Legionnaires’ disease is an infection spread through inhalation of droplets/aerosols through contaminated artificial water systems such as air conditioning units, cooling towers, whirlpool spas, and shower units. It can cause a severe form of pneumonia that can be life threatening.
The risk of infection is greatest in those with risk factors staying in poorly maintained accommodation.
- age over 50 years
- current or previous smokers
- excess alcohol consumption
- chronic heart, lung, kidney or liver disease
- suppressed immune system due to medication or disease.
Prior to travel you should check if there are any recent known outbreaks at your destination. News items on the individual country pages of fitfortravel will detail any recent outbreaks. A surveillance system for infection exists in Europe. Accommodation where the infection has been reported is published online and can be accessed on the ECDC website

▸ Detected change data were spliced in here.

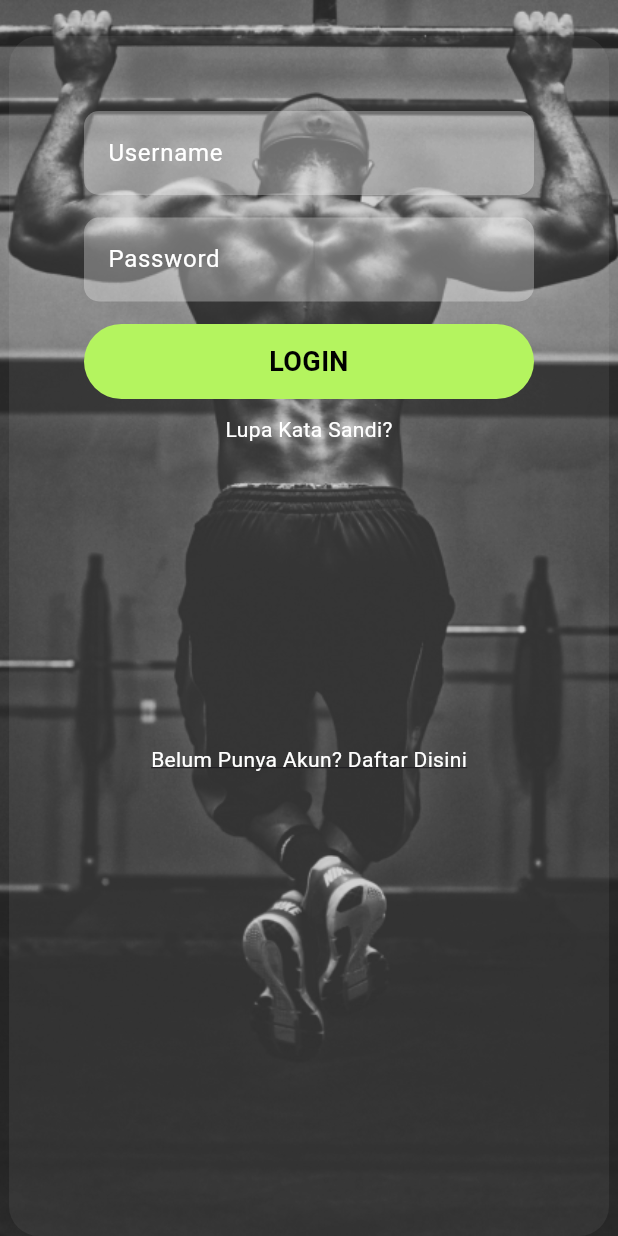
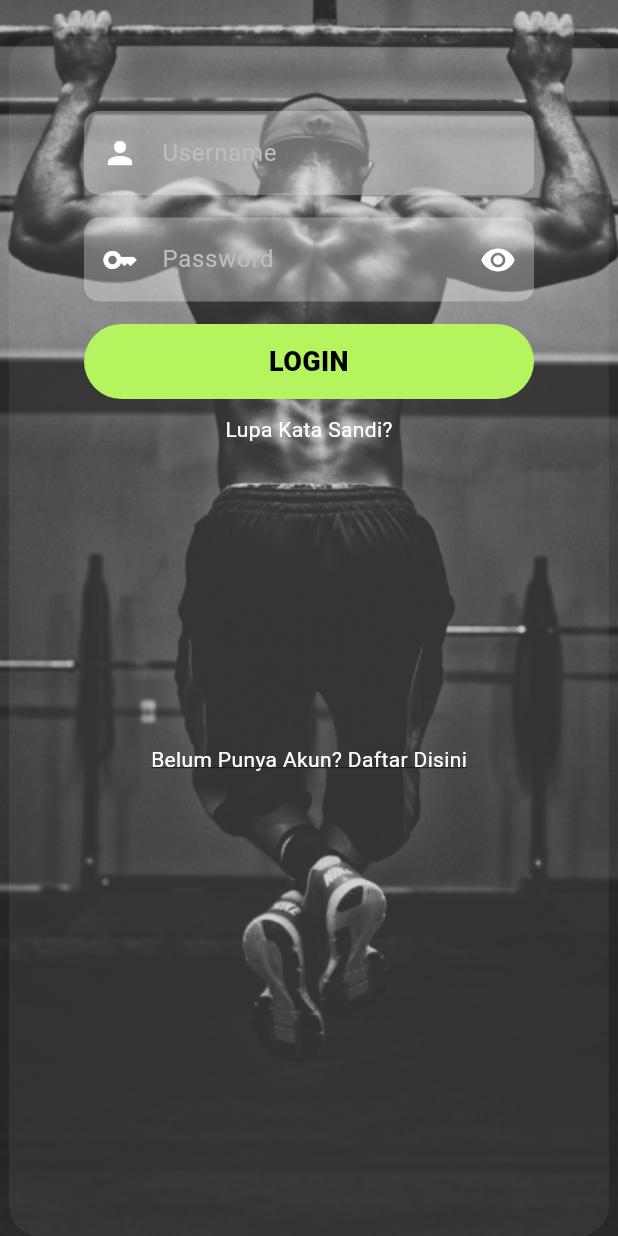
Before and after one commit to afrandormd/fitfusion-app, a Flutter app: the screen it shows after launch, scrolled down 226 dp, on a phone screen of 412 x 824 dp. Run offline on Flutter 3.47's test engine with Material 3 defaults, Android fonts, the phone set to English and light mode, and no system bars; our stand-ins replace get, google_nav_bar.

Commit message:
update gambar menjadi assetimage dan sedikit perubahan login

```diff
--- a/lib/screen/login.dart
+++ b/lib/screen/login.dart
@@ -70,7 +70,11 @@ class _LoginState extends State<Login> {
                             decoration: InputDecoration(
                               hintText: 'Username',
                               hintStyle: TextStyle(
-                                color: Colors.white,
+                                color: Colors.grey.shade400,
+                              ),
+                              prefixIcon: Icon(
+                                Icons.person,
+                                color: Asset.colorText,
                               ),
                               filled: true,
                               fillColor: Colors.white.withOpacity(0.3), // Transparansi 30%
@@ -91,8 +95,13 @@ class _LoginState extends State<Login> {
                             decoration: InputDecoration(
                               hintText: 'Password',
                               hintStyle: TextStyle(
-                                color: Colors.white,
+                                color: Colors.grey.shade400,
                               ),
+                              prefixIcon: Icon(
+                                Icons.key,
+                                color: Asset.colorText,
+                              ),
+                              suffixIcon: Icon(Icons.remove_red_eye_rounded, color: Asset.colorText),
                               filled: true,
                               fillColor: Colors.white.withOpacity(0.3), // Transparansi 30%
                               border: OutlineInputBorder(
@@ -130,7 +139,7 @@ class _LoginState extends State<Login> {
                                 ),
                                 child: Text(
                                   'LOGIN',
-                                  style: TextStyle(fontSize: 18, color: Colors.black, fontWeight: FontWeight.bold),
+                                  style: TextStyle(fontSize: 18, color: Colors.black, fontWeight: FontWeight.w900),
                                   textAlign: TextAlign.center,
                                 ),
                               ),
--- a/lib/screen/user/listitem.dart
+++ b/lib/screen/user/listitem.dart
@@ -7,7 +7,7 @@ Widget listItem(String bg, String title, int exercices, int time) {
     margin: EdgeInsets.only(bottom: 10.0),
     decoration: BoxDecoration(
         image: DecorationImage(
-          image: NetworkImage(bg),
+          image: AssetImage(bg),
           fit: BoxFit.cover,
           colorFilter: ColorFilter.mode(Color(0x60212121), BlendMode.darken),
         ),
```
Also changed, not shown: lib/screen/user/home.dart (+7 -6 lines), pubspec.yaml (+5 -4 lines), assets/images/abs-exercices.jpg (added), assets/images/img_header.jpg (added), assets/images/pull-up-exercices.jpg (added), pubspec.lock, 3 other files.
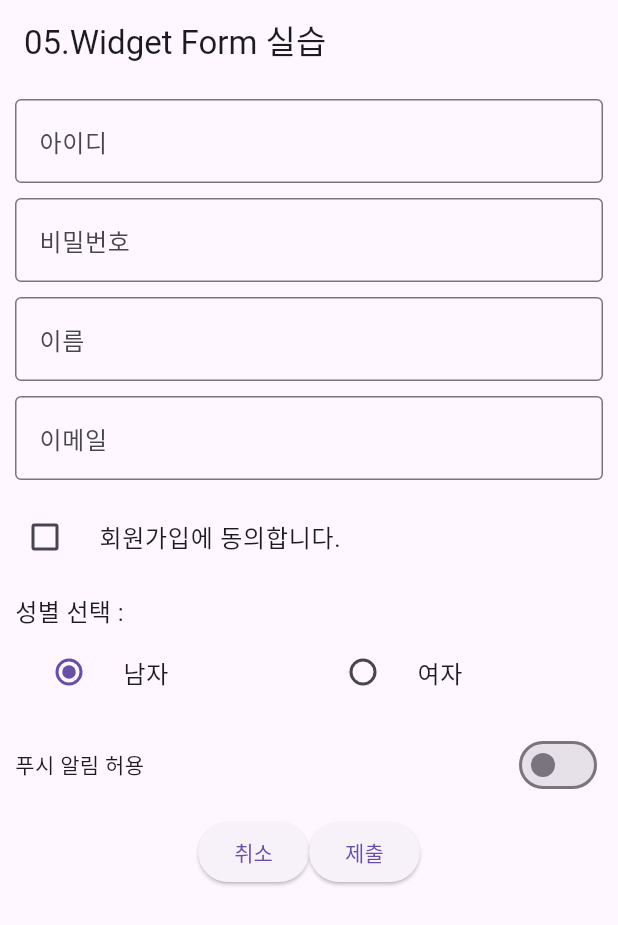
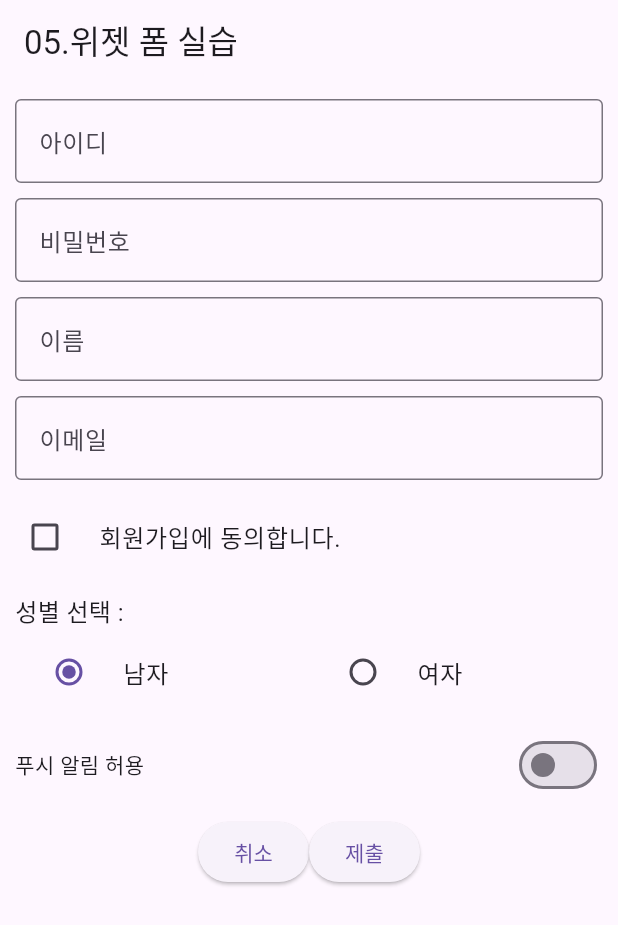
Before and after one commit to SubinCheon-95/Flutter, a Flutter app: the screen it shows after launch, on a phone screen of 412 x 824 dp. Shown: the top 925 px of the screen. Run offline on Flutter 3.47's test engine with Material 3 defaults, Android fonts, the phone set to English and light mode, and no system bars.

Commit message:
4장 위젯 상태와 생명주기 실습

```diff
--- a/ch04/lib/05_state_form.dart
+++ b/ch04/lib/05_state_form.dart
@@ -17,7 +17,7 @@ class MyApp extends StatelessWidget {
   Widget build(BuildContext context) {
     return MaterialApp(
       home: Scaffold(
-        appBar: AppBar(title: const Text('05.Widget Form 실습'),),
+        appBar: AppBar(title: const Text('05.위젯 폼 실습'),),
         body: FormPage(),
       ),
     );
```
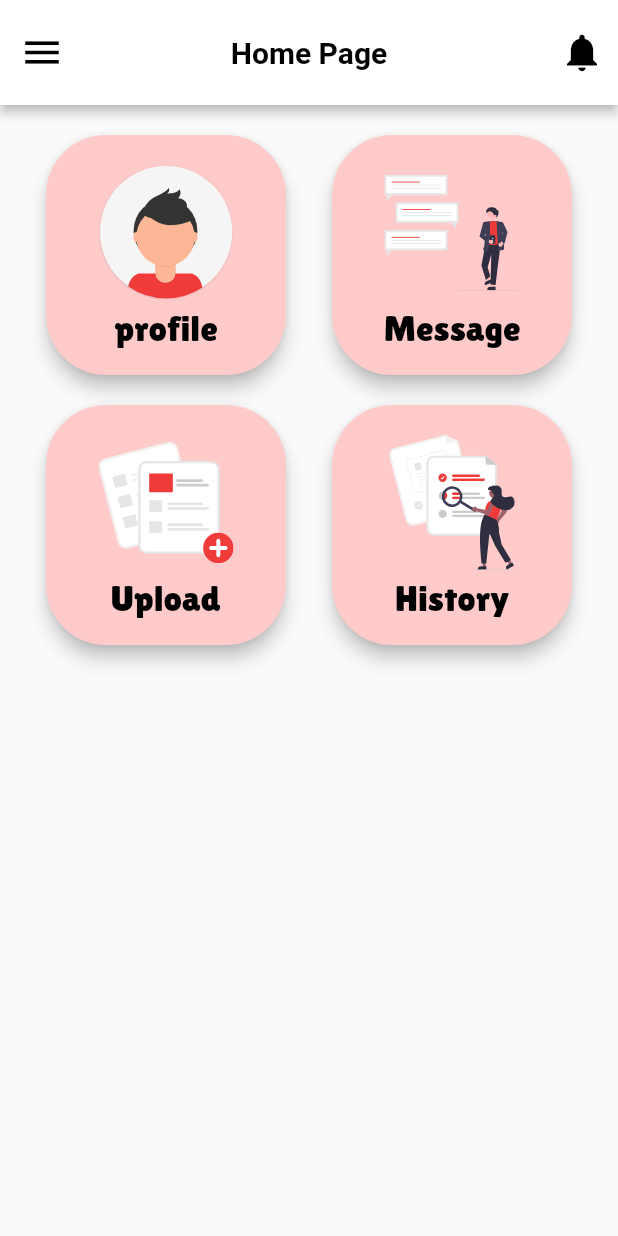
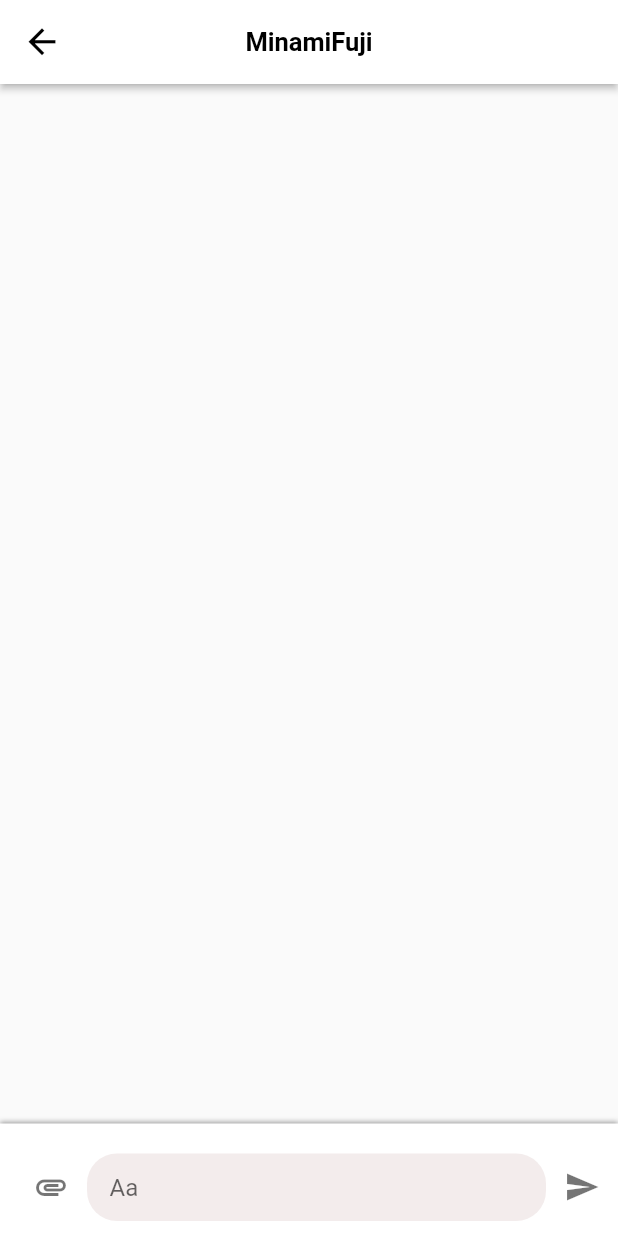
Before and after one commit to vorleaknath/ITM_Project, a Flutter app: the HomePage screen opened directly, after a tap on "Message", on a phone screen of 412 x 824 dp. Run offline on Flutter 3.47's test engine with Material 2 defaults, Android fonts, the phone set to English and light mode, and no system bars; our stand-ins replace firebase_auth, firebase_core, flutter_svg, google_fonts, hexcolor; accounts and stored records are empty; network calls fail.

Commit message:
commit chatscrreen

```diff
--- /dev/null
+++ b/lib/pages/chatscreen.dart
@@ -0,0 +1,89 @@
+import 'package:flutter/material.dart';
+
+class ChatScreen extends StatelessWidget {
+  const ChatScreen({Key? key}) : super(key: key);
+
+  @override
+  Widget build(BuildContext context) {
+    return Scaffold(
+      appBar: AppBar(
+        centerTitle: true,
+        backgroundColor: Colors.white,
+        leading: IconButton(
+          icon: const Icon(
+            Icons.arrow_back,
+            color: Colors.black,
+            size: 27,
+          ),
+          // back to homepage
+          onPressed: () {
+            Navigator.pop(context);
+          },
+        ),
+        elevation: 2,
+        title: const Text(
+          "MinamiFuji",
+          style: TextStyle(
+              fontSize: 17, fontWeight: FontWeight.bold, color: Colors.black),
+        ),
+      ),
+
+      body: Column(
+        mainAxisAlignment: MainAxisAlignment.end,
+        crossAxisAlignment: CrossAxisAlignment.stretch,
+        children: [
+          Container(
+            height: 75,
+            padding: const EdgeInsets.only(top: 10, left:10 ),
+            decoration:  const BoxDecoration(
+              color: Colors.white,
+              boxShadow: [
+                BoxShadow(
+                  color: Colors.grey,
+                  offset: Offset(0,-1),
+                  blurRadius: 2.0,
+                ),
+              ]
+              ),
+            child: Row(
+              children: [
+                IconButton(
+                    onPressed: () {},
+                    icon: const Icon(
+                      Icons.attachment,
+                      color: Colors.black54,
+                      // size: 20,
+                    )),
+                Expanded(
+                  child: Container(
+                    height: 45,
+                  child: TextField(
+                    decoration: InputDecoration(
+                        contentPadding: const EdgeInsets.only(left: 15),
+                        hintText: "Aa",
+                        fillColor: const Color(0xffF3ECEC),
+                        filled: true,
+                        border: OutlineInputBorder(
+                          borderRadius: BorderRadius.circular(20),
+                          borderSide: const BorderSide(
+                            width: 0,
+                            style: BorderStyle.none,
+                          ),
+                        )),
+                  ),
+                )),
+                IconButton(
+                    onPressed: () {},
+                    icon: const Icon(
+                      Icons.send,
+                      color: Colors.black54,
+                      // size: 27,
+                    )),
+              ],
+            ),
+          )
+        ],
+      ),
+    );
+  }
+}
--- a/lib/pages/homepage.dart
+++ b/lib/pages/homepage.dart
@@ -1,5 +1,6 @@
 import 'package:flutter/material.dart';
 import 'package:google_fonts/google_fonts.dart';
+import 'package:untitled1/pages/chatscreen.dart';
 import 'package:untitled1/pages/user_profile_page.dart';
 import '../constants/constant_color.dart';
 import '../widget/notification_drawer.dart';
@@ -118,10 +119,10 @@ class _HomePageState extends State<HomePage> {
               height: 160,
               child: ElevatedButton(
                 onPressed: () {
-                  // Navigator.push(context,
-                  //     MaterialPageRoute(builder: (_) => const UserProfile()
-                  //     )
-                  // );
+                  Navigator.push(context,
+                      MaterialPageRoute(builder: (_) => const ChatScreen()
+                      )
+                  );
                 },
                 child: Column(
                   children: [
```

- Flushing through showers with hot water, before entering the shower, in hotels or institutions when they have not been used recently may help.
- Seek medical advice promptly if any symptoms of infection develop, including up to 2 weeks after travel.
There is no vaccine to protect against Legionnaires’ disease.
Legionella disease is caused by legionella bacteria, found worldwide in fresh water environments, both natural and man-made, and in damp soil, compost and mud.
Infection occurs when infected droplets/aerosols are inhaled. These aerosols are often generated in contaminated artificial water systems such as air conditioning units, cooling towers, whirlpool spas, fountains and shower units.
Infection is not spread person to person.
Between 2 and 10 days after becoming infected flu-like symptoms (fever, headache, loss of appetite, sore muscles, tiredness) occur and may be accompanied by confusion. Cough, shortness of breath and pains in the chest occur as pneumonia develops.
Anyone can catch Legionnaires’ disease, but it is more common and severe in those with risk factors (as above).
Legionnaires’ Disease needs prompt treatment with antibiotics. Antibiotic treatment usually lasts 1 to 3 weeks.